In lieu of answering the complaint, the Defendants filed a motion to dismiss the action for failure to state a claim under § 1109(a).*fn3 The Defendants argued that "[b]ecause [Section 1109(a)] authorizes relief only for 'the plan', a participant can state a claim only if he proceeds in a representative capacity on behalf of 'the plan as a whole' and seeks to recover for all plan participants allegedly injured by the fiduciary breach." (Emphasis in the original.). In addition, they asserted that the Plaintiffs do not seek relief on behalf of the Plan as a whole because the complaint allegedly excludes current employees who were part of the sub-group that invested in the Company Stock Fund.
They further maintained that the consolidated complaint improperly seeks "individual relief for each Plan participant" because it prays for "an allocation 'among the Participants' individualized accounts in proportion to the accounts' losses.'" (Emphasis added in the Defendants' motion.). Finally, the Defendants contended that the Plaintiffs failed to allege facts showing detrimental reliance by the Saving Plan's participants on the Defendants' alleged misrepresentations and non-disclosures.
The District Court granted the Defendant's motion and dismissed the consolidated complaint with prejudice.
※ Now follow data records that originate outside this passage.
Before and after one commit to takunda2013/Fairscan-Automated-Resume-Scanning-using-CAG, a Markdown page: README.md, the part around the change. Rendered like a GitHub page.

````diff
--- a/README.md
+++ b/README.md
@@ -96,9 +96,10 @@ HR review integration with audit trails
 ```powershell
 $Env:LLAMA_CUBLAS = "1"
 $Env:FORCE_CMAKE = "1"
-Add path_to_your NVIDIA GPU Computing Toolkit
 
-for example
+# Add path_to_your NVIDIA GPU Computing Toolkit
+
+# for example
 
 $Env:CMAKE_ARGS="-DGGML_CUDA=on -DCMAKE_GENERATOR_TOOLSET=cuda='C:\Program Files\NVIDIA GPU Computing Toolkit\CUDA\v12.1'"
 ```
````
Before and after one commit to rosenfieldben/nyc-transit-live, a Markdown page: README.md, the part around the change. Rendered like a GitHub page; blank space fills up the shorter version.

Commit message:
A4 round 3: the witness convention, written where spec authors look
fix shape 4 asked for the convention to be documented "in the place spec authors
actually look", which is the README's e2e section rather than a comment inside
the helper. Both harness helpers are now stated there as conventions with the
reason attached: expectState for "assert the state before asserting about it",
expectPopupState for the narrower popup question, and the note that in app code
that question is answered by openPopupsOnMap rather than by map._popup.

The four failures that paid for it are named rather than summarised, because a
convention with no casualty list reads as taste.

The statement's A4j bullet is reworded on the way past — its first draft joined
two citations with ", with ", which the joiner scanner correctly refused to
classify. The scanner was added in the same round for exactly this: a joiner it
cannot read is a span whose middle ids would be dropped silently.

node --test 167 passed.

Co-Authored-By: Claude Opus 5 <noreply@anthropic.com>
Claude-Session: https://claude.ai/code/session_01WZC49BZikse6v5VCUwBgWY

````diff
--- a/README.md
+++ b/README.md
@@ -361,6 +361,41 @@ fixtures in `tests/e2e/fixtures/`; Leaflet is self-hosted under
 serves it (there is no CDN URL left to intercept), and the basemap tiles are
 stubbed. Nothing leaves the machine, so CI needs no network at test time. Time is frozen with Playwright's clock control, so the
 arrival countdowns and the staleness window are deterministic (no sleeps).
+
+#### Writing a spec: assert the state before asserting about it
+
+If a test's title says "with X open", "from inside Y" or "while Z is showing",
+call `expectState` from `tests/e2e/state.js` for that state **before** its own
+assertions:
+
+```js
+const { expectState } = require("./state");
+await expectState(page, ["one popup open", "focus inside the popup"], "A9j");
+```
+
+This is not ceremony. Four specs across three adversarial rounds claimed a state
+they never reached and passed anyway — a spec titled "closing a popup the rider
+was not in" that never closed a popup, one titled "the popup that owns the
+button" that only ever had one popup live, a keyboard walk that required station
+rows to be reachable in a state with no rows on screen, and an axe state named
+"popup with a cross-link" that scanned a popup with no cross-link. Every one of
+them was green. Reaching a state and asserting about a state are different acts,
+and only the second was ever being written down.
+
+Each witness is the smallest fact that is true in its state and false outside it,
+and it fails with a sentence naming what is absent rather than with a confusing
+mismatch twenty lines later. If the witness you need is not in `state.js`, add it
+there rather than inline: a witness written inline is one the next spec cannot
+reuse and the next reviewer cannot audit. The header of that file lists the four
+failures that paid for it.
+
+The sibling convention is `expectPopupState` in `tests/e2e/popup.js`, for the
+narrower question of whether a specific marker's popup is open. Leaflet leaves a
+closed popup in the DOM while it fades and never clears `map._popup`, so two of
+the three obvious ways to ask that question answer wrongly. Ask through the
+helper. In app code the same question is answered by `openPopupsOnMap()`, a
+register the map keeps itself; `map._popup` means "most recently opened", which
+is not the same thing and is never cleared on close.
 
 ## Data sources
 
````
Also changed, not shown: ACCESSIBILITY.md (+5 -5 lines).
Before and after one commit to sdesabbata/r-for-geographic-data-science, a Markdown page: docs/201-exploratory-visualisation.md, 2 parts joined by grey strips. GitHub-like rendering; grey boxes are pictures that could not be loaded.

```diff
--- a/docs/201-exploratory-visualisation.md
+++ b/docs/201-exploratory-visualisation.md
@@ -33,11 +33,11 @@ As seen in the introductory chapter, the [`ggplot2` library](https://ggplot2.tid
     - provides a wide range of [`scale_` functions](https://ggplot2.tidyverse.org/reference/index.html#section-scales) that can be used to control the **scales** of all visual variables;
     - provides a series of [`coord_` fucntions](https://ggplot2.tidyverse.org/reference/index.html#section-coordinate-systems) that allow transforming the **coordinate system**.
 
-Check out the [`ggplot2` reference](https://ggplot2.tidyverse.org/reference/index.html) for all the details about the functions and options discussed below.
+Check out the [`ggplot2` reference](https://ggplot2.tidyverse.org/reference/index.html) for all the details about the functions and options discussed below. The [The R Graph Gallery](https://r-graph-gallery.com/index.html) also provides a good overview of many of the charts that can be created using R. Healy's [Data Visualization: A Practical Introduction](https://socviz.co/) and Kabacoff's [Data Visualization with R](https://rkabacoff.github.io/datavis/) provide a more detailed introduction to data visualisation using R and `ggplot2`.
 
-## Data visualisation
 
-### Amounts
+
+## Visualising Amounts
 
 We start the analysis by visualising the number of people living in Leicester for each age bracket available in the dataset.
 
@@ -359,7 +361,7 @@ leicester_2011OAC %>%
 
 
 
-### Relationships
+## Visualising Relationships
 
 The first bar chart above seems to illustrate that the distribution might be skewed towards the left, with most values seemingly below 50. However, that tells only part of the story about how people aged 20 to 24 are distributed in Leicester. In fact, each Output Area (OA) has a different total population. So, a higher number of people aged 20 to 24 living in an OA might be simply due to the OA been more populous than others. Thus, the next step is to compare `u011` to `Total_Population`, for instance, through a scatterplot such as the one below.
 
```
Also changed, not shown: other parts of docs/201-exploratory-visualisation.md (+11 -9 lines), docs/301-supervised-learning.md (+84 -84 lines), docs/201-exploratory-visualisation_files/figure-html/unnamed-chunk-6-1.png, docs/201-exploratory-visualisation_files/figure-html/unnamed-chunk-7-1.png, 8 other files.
It held that the Plaintiffs lacked standing to prosecute this action under 29 U.S.C. §§ 1109(a) and 1132(a)(2)*fn4 because the consolidated complaint alleges only "harm suffered by the individual Plan Participants and not the Savings Plan, and seeks relief measured by the harm to individuals and tailored for the benefit of individuals, and not the Savings Plan." The District Court summarized its conclusion in these words:
Even assuming that each defendant is an ERISA fiduciary, that each of plaintiffs' allegations concerning defendants' conduct were true, and that this conduct rose to a level to breach ERISA's fiduciary duties (without the Court opining as to merits of these assumptions), plaintiffs cannot demonstrate how any defendant would be "personally liable for damages ('to make good to [the] plan any losses to the plan resulting from each such breach')" to the Saving Plans because it is only Plan Participants who might be able to show that they suffered individualized losses.
The District Court commented further that because "plaintiffs can point to no set of facts that would demonstrate losses to the plan. . . . the Court need not reach defendants' further arguments in favor of dismissal."
The Plaintiffs have timely appealed. The District Court had subject matter jurisdiction pursuant to 29 U.S.C. § 1132(e)(1) of ERISA. This Court has appellate jurisdiction under 28 U.S.C. §§ 1291, 1294(1).
The Plaintiffs contend that "[t]he district court erred in failing to distinguish between the plan-wide nature of the losses caused by defendants' fiduciary breaches, and the fact that the losses caused by those breaches are reflected in the Plan's individual participant accounts." They argue that the District Court erred in concluding that their contributions were kept in separate, segregated accounts and never became a part of the Saving Plan's assets. Instead, the Plaintiffs maintain that the Savings Plan was a unitary trust that purchased and maintained stock in the Company Stock Fund, which was one of the fourteen investment alternatives in a defined contribution employee benefit plan. ...